Connections are comprehensive and the rear panel, in stark contrast to the simplicity of the minimalist front, is crammed full of sockets of one kind or another. There are three pairs of balanced (XLR) inputs and two single-ended (RCA) ones. There is a balanced XLR line output too which can be used should you feel the need to go for a bi-amped set-up which would be fascinating. Speaker connections are a model of excellence as you can employ 4mm or spade terminals with ease and superbly solid connections. They are some of the best out there.
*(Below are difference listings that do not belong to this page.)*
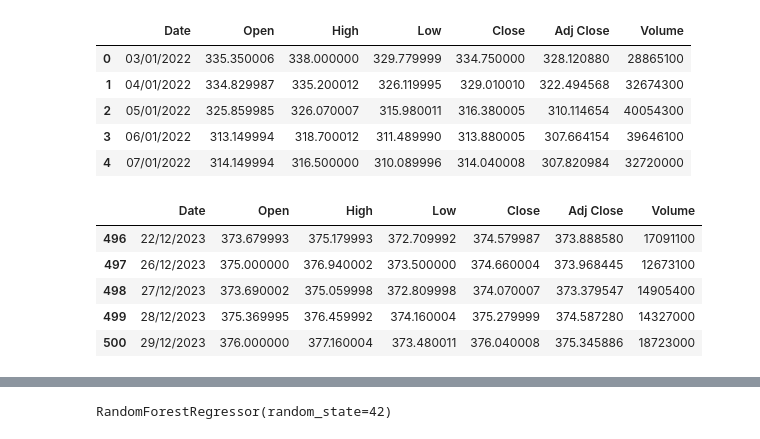
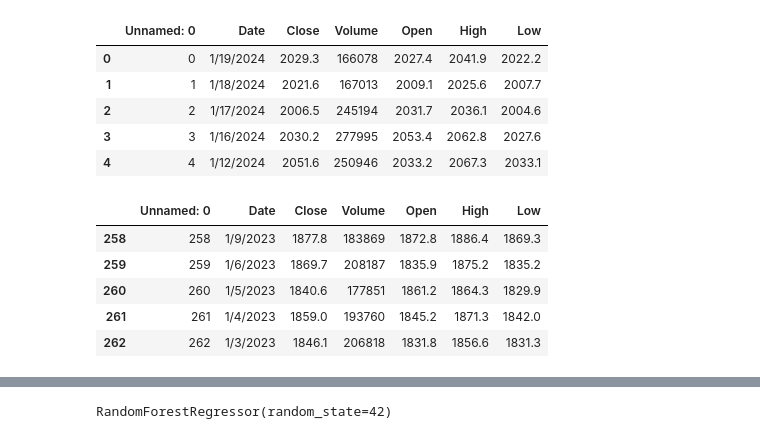
Before and after one commit to dioconnoi/IGP_Project_Stock-PRediction-Using-Machine-Learning-NonMachinelearning-Methods, a Jupyter notebook: IGP_Random_Forest_Regressor.ipynb, the cells around one changed output, grey strips where cells are left out. Cells and saved outputs as stored; diff of their text form; code cells hidden in the pictures.

```diff
--- a/IGP_Random_Forest_Regressor.ipynb
+++ b/IGP_Random_Forest_Regressor.ipynb
@@ -8,14 +8,16 @@ from sklearn.model_selection import train_test_split
 from sklearn.ensemble import RandomForestRegressor
 from sklearn.preprocessing import StandardScaler
 # %%
-data = pd.read_csv('microsoftdata.csv')
+#data = pd.read_csv('microsoftdata.csv')
+#data = pd.read_csv('Tesla_Stock_Updated_V2_2.csv')
+data = pd.read_csv('goldstock_2.csv')
 data = data.rename(columns={'Close(t)':'Close'})
 
 data.head()
 # %% [output]
-|  | Date | Open | High | Low | Close | Adj Close | Volume |
-| 0 | 03/01/2022 | 335.350006 | 338.000000 | 329.779999 | 334.750000 | 328.120880 | 28865100 |
-| 1 | 04/01/2022 | 334.829987 | 335.200012 | 326.119995 | 329.010010 | 322.494568 | 32674300 |
-| 2 | 05/01/2022 | 325.859985 | 326.070007 | 315.980011 | 316.380005 | 310.114654 | 40054300 |
-| 3 | 06/01/2022 | 313.149994 | 318.700012 | 311.489990 | 313.880005 | 307.664154 | 39646100 |
-| 4 | 07/01/2022 | 314.149994 | 316.500000 | 310.089996 | 314.040008 | 307.820984 | 32720000 |
+|  | Unnamed: 0 | Date | Close | Volume | Open | High | Low |
+| 0 | 0 | 1/19/2024 | 2029.3 | 166078 | 2027.4 | 2041.9 | 2022.2 |
+| 1 | 1 | 1/18/2024 | 2021.6 | 167013 | 2009.1 | 2025.6 | 2007.7 |
+| 2 | 2 | 1/17/2024 | 2006.5 | 245194 | 2031.7 | 2036.1 | 2004.6 |
+| 3 | 3 | 1/16/2024 | 2030.2 | 277995 | 2053.4 | 2062.8 | 2027.6 |
+| 4 | 4 | 1/12/2024 | 2051.6 | 250946 | 2033.2 | 2067.3 | 2033.1 |
@@ -22,11 +28,11 @@ data.head()
 # %%
 data.tail(5)
 # %% [output]
-|  | Date | Open | High | Low | Close | Adj Close | Volume |
-| 496 | 22/12/2023 | 373.679993 | 375.179993 | 372.709992 | 374.579987 | 373.888580 | 17091100 |
-| 497 | 26/12/2023 | 375.000000 | 376.940002 | 373.500000 | 374.660004 | 373.968445 | 12673100 |
-| 498 | 27/12/2023 | 373.690002 | 375.059998 | 372.809998 | 374.070007 | 373.379547 | 14905400 |
-| 499 | 28/12/2023 | 375.369995 | 376.459992 | 374.160004 | 375.279999 | 374.587280 | 14327000 |
-| 500 | 29/12/2023 | 376.000000 | 377.160004 | 373.480011 | 376.040008 | 375.345886 | 18723000 |
+|  | Unnamed: 0 | Date | Close | Volume | Open | High | Low |
+| 258 | 258 | 1/9/2023 | 1877.8 | 183869 | 1872.8 | 1886.4 | 1869.3 |
+| 259 | 259 | 1/6/2023 | 1869.7 | 208187 | 1835.9 | 1875.2 | 1835.2 |
+| 260 | 260 | 1/5/2023 | 1840.6 | 177851 | 1861.2 | 1864.3 | 1829.9 |
+| 261 | 261 | 1/4/2023 | 1859.0 | 193760 | 1845.2 | 1871.3 | 1842.0 |
+| 262 | 262 | 1/3/2023 | 1846.1 | 206818 | 1831.8 | 1856.6 | 1831.3 |
 # %%
 # Calculate the 50-day moving average
```
Also changed, not shown: parts of 8 cells of this notebook, 1 other file.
To further enhance the amplifier’s versatility there are two optional modules available either on delivery or as a half-hour retro-fit by your friendly dealer. Vitus has an excellent reputation where DACs are concerned, and for around £2k you can enhance the possibilities of the RI-101 considerably by adding one. For £3k you have the option of adding a DAC / streamer. These include additional digital inputs and allow the amplifier to function as a digital hub. Now that streaming has really come into its own I can imagine many customers being very interested in this option. The review sample had not been fitted with these modules though.
From the box, I thought the new Vitus to be rather flat sounding and quite dry, which I had anticipated. It was as powerful as expected and the promise of fine detail sitting atop a low-end of unusual power, and impressive grip needed several days to come together and a few weeks of musical work-outs before finally expanding into the joyous, muscular device that sits atop some Stillpoints as I write. Just have a bit of patience and it will come good as the whole scope and presentation of the amplifier moves to another level, the focus clicks into place, and the recorded ambience opens wider and wider. It’s about now that it really begins to flex its considerable muscles at all levels and gets to grip with really ‘driving’ the speakers.
So, I am trying to learn the ‘Kid Charlemagne’ guitar solo (from The Royal Scam), played by Larry Carlton, courtesy of Tidal and the RI-101 has taken over amplification duties while a dCS Vivaldi DAC is giving it every musical chance to perform. Down in the basement of the song lurk Bernard Purdie and Chuck Rainey, the drummer and bass player, and I became entirely fascinated with the semi-shuffle pattern they are laying down. The Vitus has complete control over the song and the recording. Bernard is the master of doing everything while seeming to do very little. His little pushes and angular rhythmically hypnotic skips are really what drive the song and give it such a classy feel. The RI-101 punches this rhythm out, and the way that his very understated bass drum works with Chuck Rainey’s astonishingly precise bass guitar is nothing less than magical, bringing a really locked-in feel. This amplifier allows you to delaminate the song if you want. This is a rhythm section like very, very few others and I cannot think I have ever heard better. The sense of movement through time and the way that these guys bring their utterly superb skills to the song, with so little apparent fanfare, move it to another, timeless level. I love the way the Vitus resolves all these components and that the increases in resolution and quietness have been so brilliantly incorporated to the benefit of the music. It’s not so much the extra detailing of the instruments but more about highlighting the way that the instruments are being played for me. It is also very good at allowing you to easily follow each and every line while maintaining a clear view of the whole. As for the guitar solo? It is one of the greats in my opinion, but I’m still struggling with that one I’m afraid.
The amplifier can swing a mighty 300 watts into 8 ohms and this, of course, is one of its significant features. As I asked earlier, who needs 300 watts? In my small room, I probably don’t, but that bottomless well of power makes itself felt even at modest levels to give a notable sense of ease to the dynamics. It’s that sense that you really need to hear to appreciate. Such a well of power is not only about volume. Add the increases in amplifier resolution and a purer sense of clarity to the rest of the onboard improvements, and you’ll realise that this has released the amplifier to open new musical details and subtleties and quite often, that’s where the magic lies.
The bass delivery is excellent and even better when you realise how joined-up it is with the entire bandwidth. It is about as tight and grippy as I have heard, but there is not even the slightest hint of compression or any compromise in extension. Tonally it is superb too. Push the RI-101 and it will ask big questions of the whole system. Play some music with thunderous bass and some serious drive and the RI-101 shows what it is all about. I have spoken in the past at the way the Class A Vitus amplifiers have such a beautiful way of unfolding rhythms, tempos, and sheer pace and have often described them as being like a fast flowing river of movement. The improvements to this new amplifier suggest that the Class A setting is not wholly responsible for this. This Vitus is a driving, punching rhythm machine. It delivers timing emphasis with ease and has the speed of recovery to match its sense of impact and note shaping. I can’t help but feel that this comes under the general heading of resolution that I see as covering a lot more than instrumental or vocal detail. The vital way that Hans Ole’s products illuminate musical movement inevitably has something to do with the inordinate amount of care taken with the power supply in his amplifiers. Add the lower noise floor and the excellent leading-edge control, ask it to drive a system fully capable of responding to high-end musical demands, and the new amplifier seems to be a much more capable performer that operates at a higher level altogether than the model it supercedes.